Each line of the listing below must be retyped exactly, with images left out.

====== The data ======

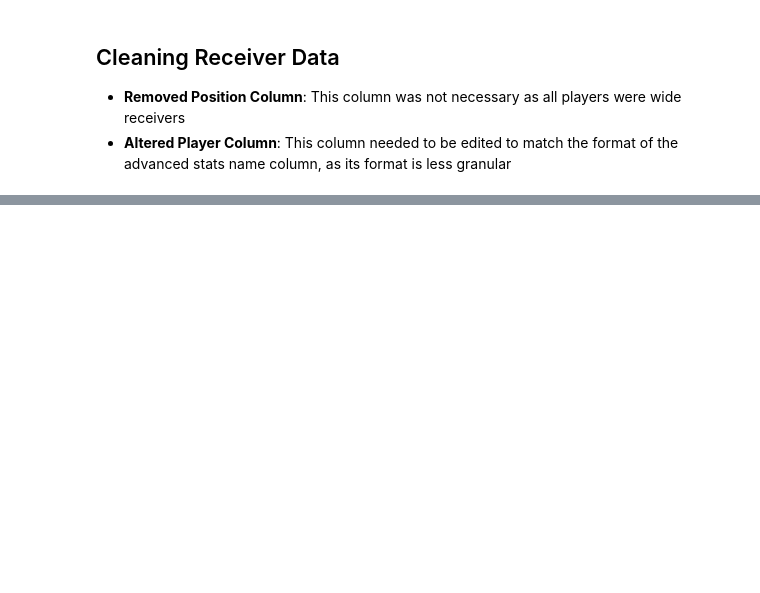
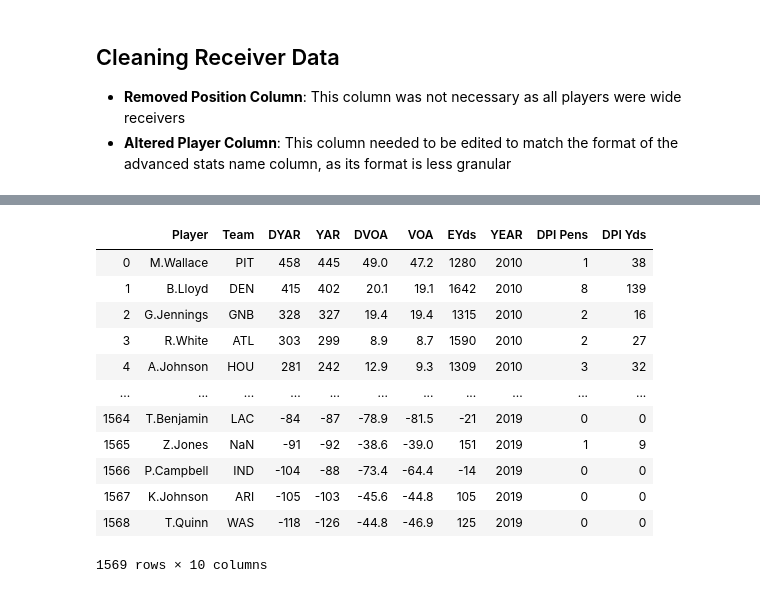
Before and after one commit to tevans-barton/WRSecondYearJumps, a Jupyter notebook: notebooks/3.0 Data Cleaning Notebook.ipynb, the cells around one changed output, grey strips where cells are left out. Saved outputs shown, nothing was run; the diff lists cells and outputs as text; code cells hidden in the pictures; blank space fills up the shorter version.

```diff
--- a/notebooks/3.0 Data Cleaning Notebook.ipynb
+++ b/notebooks/3.0 Data Cleaning Notebook.ipynb
@@ -40,0 +129,16 @@ processing.clean_stats()
+# %%
+processing.clean_adv_stats()
+# %% [output]
+|  | Player | Team | DYAR | YAR | DVOA | VOA | EYds | YEAR | DPI Pens | DPI Yds |
+| 0 | M.Wallace | PIT | 458 | 445 | 49.0 | 47.2 | 1280 | 2010 | 1 | 38 |
+| 1 | B.Lloyd | DEN | 415 | 402 | 20.1 | 19.1 | 1642 | 2010 | 8 | 139 |
+| 2 | G.Jennings | GNB | 328 | 327 | 19.4 | 19.4 | 1315 | 2010 | 2 | 16 |
+| 3 | R.White | ATL | 303 | 299 | 8.9 | 8.7 | 1590 | 2010 | 2 | 27 |
+| 4 | A.Johnson | HOU | 281 | 242 | 12.9 | 9.3 | 1309 | 2010 | 3 | 32 |
+| ... | ... | ... | ... | ... | ... | ... | ... | ... | ... | ... |
+| 1564 | T.Benjamin | LAC | -84 | -87 | -78.9 | -81.5 | -21 | 2019 | 0 | 0 |
+| 1565 | Z.Jones | NaN | -91 | -92 | -38.6 | -39.0 | 151 | 2019 | 1 | 9 |
+| 1566 | P.Campbell | IND | -104 | -88 | -73.4 | -64.4 | -14 | 2019 | 0 | 0 |
+| 1567 | K.Johnson | ARI | -105 | -103 | -45.6 | -44.8 | 105 | 2019 | 0 | 0 |
+| 1568 | T.Quinn | WAS | -118 | -126 | -44.8 | -46.9 | 125 | 2019 | 0 | 0 |
+1569 rows × 10 columns
```
Also changed, not shown: parts of 12 cells of this notebook, 4 other files.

======

◆ Expected answer ◆
Before and after one commit to tevans-barton/WRSecondYearJumps, a Jupyter notebook: notebooks/3.0 Data Cleaning Notebook.ipynb, the cells around one changed output, grey strips where cells are left out. Saved outputs shown, nothing was run; the diff lists cells and outputs as text; code cells hidden in the pictures; blank space fills up the shorter version.

```diff
--- a/notebooks/3.0 Data Cleaning Notebook.ipynb
+++ b/notebooks/3.0 Data Cleaning Notebook.ipynb
@@ -40,0 +129,16 @@ processing.clean_stats()
+# %%
+processing.clean_adv_stats()
+# %% [output]
+|  | Player | Team | DYAR | YAR | DVOA | VOA | EYds | YEAR | DPI Pens | DPI Yds |
+| 0 | M.Wallace | PIT | 458 | 445 | 49.0 | 47.2 | 1280 | 2010 | 1 | 38 |
+| 1 | B.Lloyd | DEN | 415 | 402 | 20.1 | 19.1 | 1642 | 2010 | 8 | 139 |
+| 2 | G.Jennings | GNB | 328 | 327 | 19.4 | 19.4 | 1315 | 2010 | 2 | 16 |
+| 3 | R.White | ATL | 303 | 299 | 8.9 | 8.7 | 1590 | 2010 | 2 | 27 |
+| 4 | A.Johnson | HOU | 281 | 242 | 12.9 | 9.3 | 1309 | 2010 | 3 | 32 |
+| ... | ... | ... | ... | ... | ... | ... | ... | ... | ... | ... |
+| 1564 | T.Benjamin | LAC | -84 | -87 | -78.9 | -81.5 | -21 | 2019 | 0 | 0 |
+| 1565 | Z.Jones | NaN | -91 | -92 | -38.6 | -39.0 | 151 | 2019 | 1 | 9 |
+| 1566 | P.Campbell | IND | -104 | -88 | -73.4 | -64.4 | -14 | 2019 | 0 | 0 |
+| 1567 | K.Johnson | ARI | -105 | -103 | -45.6 | -44.8 | 105 | 2019 | 0 | 0 |
+| 1568 | T.Quinn | WAS | -118 | -126 | -44.8 | -46.9 | 125 | 2019 | 0 | 0 |
+1569 rows × 10 columns
```
Also changed, not shown: parts of 12 cells of this notebook, 4 other files.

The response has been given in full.